Try it |
Scan the entries for the word "axes", and copy every line where it appears.
—————
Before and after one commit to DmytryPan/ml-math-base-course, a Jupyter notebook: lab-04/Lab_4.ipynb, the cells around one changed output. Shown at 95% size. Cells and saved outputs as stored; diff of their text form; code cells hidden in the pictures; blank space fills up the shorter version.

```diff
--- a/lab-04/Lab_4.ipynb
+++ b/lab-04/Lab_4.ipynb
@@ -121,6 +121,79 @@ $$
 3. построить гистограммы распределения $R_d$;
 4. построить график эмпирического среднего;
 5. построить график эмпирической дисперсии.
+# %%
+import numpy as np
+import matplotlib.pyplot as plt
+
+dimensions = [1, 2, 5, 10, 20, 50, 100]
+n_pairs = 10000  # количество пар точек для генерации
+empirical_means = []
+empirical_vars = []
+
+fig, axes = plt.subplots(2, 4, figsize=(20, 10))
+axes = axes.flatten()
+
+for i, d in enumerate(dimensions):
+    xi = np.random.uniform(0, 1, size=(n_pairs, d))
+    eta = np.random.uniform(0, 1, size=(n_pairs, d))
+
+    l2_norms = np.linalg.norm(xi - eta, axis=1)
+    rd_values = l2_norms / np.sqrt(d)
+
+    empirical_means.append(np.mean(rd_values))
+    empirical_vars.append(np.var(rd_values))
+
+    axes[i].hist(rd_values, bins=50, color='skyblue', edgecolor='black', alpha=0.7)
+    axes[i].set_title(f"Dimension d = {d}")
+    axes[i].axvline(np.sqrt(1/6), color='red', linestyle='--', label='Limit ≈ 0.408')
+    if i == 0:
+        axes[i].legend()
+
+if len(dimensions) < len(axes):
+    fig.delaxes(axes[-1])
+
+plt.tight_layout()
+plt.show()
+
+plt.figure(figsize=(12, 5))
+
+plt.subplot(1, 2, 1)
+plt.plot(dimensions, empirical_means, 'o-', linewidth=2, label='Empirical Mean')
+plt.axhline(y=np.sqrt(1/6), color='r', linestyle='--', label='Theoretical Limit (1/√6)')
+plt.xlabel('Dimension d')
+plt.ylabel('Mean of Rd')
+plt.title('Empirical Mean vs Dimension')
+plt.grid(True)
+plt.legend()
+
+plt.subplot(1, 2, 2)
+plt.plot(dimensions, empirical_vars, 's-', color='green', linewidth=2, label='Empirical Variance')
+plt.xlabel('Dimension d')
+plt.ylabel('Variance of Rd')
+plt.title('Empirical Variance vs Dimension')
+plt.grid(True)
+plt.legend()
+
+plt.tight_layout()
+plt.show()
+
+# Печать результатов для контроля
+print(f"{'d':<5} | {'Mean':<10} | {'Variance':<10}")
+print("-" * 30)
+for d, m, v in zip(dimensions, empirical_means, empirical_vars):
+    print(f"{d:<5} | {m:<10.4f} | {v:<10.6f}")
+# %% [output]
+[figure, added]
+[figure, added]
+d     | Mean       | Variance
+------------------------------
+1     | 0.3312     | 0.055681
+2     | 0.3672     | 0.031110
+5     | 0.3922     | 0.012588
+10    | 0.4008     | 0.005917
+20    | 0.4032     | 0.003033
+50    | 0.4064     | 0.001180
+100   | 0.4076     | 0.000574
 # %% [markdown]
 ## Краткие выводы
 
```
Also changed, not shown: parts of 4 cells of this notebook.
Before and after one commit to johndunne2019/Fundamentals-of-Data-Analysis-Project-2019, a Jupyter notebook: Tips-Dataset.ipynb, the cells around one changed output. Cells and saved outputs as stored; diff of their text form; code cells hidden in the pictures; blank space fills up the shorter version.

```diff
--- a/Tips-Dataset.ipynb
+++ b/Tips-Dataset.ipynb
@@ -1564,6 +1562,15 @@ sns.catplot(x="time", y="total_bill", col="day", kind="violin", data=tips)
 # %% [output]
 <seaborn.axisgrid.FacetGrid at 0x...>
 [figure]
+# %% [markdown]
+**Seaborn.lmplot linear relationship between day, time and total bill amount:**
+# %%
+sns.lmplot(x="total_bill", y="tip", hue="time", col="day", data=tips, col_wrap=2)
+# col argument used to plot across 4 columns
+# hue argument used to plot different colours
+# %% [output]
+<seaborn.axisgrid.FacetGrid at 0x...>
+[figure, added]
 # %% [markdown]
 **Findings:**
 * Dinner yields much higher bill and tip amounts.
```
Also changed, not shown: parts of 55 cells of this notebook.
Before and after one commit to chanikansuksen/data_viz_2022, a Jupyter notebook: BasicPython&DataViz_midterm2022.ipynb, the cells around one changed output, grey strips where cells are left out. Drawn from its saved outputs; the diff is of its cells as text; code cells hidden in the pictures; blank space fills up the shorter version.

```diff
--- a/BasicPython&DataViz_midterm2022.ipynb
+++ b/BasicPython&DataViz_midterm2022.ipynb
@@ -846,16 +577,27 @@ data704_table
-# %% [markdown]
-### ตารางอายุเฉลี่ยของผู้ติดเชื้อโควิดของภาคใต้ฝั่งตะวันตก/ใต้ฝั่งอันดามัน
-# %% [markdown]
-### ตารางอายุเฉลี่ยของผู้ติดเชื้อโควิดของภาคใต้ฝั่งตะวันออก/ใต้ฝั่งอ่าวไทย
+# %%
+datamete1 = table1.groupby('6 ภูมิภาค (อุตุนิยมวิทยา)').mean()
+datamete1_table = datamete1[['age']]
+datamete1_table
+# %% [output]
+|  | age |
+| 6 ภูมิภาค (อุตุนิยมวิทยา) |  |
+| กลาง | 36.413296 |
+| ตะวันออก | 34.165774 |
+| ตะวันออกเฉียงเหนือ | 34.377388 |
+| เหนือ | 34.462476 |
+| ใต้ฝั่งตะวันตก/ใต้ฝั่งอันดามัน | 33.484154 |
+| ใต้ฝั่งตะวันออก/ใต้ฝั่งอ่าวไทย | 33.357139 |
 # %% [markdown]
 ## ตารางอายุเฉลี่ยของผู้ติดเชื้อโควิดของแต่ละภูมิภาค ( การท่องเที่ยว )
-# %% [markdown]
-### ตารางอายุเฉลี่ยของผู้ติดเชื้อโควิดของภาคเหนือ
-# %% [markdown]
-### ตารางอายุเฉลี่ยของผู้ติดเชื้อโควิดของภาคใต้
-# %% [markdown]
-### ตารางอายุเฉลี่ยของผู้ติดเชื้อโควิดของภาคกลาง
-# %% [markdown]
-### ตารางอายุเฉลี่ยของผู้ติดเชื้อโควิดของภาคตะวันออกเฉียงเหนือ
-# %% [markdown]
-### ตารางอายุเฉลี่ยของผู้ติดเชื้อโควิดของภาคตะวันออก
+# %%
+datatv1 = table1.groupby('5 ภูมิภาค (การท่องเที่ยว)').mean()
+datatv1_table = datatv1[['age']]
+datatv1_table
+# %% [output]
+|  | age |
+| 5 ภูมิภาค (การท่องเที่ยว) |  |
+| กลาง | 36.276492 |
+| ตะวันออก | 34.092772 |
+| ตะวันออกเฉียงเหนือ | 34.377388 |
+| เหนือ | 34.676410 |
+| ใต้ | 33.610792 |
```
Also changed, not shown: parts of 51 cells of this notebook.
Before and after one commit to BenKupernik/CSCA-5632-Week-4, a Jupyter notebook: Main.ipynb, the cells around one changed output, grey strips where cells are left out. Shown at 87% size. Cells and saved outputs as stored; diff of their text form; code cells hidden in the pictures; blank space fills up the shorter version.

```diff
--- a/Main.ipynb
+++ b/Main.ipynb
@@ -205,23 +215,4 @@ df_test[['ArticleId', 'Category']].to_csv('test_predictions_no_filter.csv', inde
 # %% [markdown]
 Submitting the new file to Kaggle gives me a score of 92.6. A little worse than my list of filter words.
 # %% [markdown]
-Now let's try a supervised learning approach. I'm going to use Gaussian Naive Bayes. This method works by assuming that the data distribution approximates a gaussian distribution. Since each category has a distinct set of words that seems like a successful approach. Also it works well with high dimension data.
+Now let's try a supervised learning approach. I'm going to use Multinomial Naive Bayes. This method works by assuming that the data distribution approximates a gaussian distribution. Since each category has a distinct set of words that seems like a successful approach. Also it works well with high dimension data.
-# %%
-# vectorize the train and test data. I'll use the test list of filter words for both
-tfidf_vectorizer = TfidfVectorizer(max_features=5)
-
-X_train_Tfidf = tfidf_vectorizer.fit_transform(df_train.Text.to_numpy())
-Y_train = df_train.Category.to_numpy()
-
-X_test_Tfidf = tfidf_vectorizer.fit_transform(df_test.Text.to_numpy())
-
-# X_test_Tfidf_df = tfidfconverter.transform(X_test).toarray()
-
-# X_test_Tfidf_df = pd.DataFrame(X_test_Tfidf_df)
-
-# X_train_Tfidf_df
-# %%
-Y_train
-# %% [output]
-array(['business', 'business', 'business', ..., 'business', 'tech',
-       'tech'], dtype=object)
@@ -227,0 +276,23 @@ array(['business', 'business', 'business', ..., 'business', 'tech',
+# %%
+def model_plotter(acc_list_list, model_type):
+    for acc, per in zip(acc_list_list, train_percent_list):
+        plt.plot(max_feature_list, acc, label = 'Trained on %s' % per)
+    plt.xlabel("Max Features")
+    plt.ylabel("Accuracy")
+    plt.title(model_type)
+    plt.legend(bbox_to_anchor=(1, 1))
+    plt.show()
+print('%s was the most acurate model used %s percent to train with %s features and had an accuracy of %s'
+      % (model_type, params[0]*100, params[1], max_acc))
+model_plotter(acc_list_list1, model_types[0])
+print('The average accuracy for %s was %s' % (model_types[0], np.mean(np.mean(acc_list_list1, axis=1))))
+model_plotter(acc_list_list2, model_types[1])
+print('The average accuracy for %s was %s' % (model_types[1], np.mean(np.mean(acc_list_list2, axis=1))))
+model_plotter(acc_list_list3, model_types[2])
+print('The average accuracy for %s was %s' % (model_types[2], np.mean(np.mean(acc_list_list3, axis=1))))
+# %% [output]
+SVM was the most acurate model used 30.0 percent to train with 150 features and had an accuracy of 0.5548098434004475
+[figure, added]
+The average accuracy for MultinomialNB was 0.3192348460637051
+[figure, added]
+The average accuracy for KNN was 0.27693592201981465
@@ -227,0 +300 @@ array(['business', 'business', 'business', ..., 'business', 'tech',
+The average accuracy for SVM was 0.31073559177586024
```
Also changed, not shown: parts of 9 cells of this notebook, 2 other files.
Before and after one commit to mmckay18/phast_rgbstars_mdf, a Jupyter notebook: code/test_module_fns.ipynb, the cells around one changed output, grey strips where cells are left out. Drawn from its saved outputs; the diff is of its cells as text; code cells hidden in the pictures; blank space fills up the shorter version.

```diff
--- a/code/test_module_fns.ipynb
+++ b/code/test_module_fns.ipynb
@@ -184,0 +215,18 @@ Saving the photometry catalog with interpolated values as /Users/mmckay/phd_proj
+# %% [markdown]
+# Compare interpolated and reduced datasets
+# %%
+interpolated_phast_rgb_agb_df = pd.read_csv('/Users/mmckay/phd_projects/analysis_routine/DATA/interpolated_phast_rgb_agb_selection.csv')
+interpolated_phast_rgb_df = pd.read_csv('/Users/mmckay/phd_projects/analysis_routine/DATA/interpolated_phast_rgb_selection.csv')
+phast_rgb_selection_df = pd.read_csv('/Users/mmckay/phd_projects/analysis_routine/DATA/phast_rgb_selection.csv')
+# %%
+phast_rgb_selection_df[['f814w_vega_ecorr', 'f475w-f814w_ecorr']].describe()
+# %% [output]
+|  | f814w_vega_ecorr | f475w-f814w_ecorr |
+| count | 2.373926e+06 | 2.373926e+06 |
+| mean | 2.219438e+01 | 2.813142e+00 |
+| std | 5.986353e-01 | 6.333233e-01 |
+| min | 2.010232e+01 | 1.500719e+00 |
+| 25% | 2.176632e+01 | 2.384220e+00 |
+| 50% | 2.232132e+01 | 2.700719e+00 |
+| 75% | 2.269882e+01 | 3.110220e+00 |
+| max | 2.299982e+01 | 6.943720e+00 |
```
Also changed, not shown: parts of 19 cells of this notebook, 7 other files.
—————
Answer |
+fig, axes = plt.subplots(2, 4, figsize=(20, 10))
+axes = axes.flatten()
+    axes[i].hist(rd_values, bins=50, color='skyblue', edgecolor='black', alpha=0.7)
+    axes[i].set_title(f"Dimension d = {d}")
+    axes[i].axvline(np.sqrt(1/6), color='red', linestyle='--', label='Limit ≈ 0.408')
+        axes[i].legend()
+if len(dimensions) < len(axes):
+    fig.delaxes(axes[-1])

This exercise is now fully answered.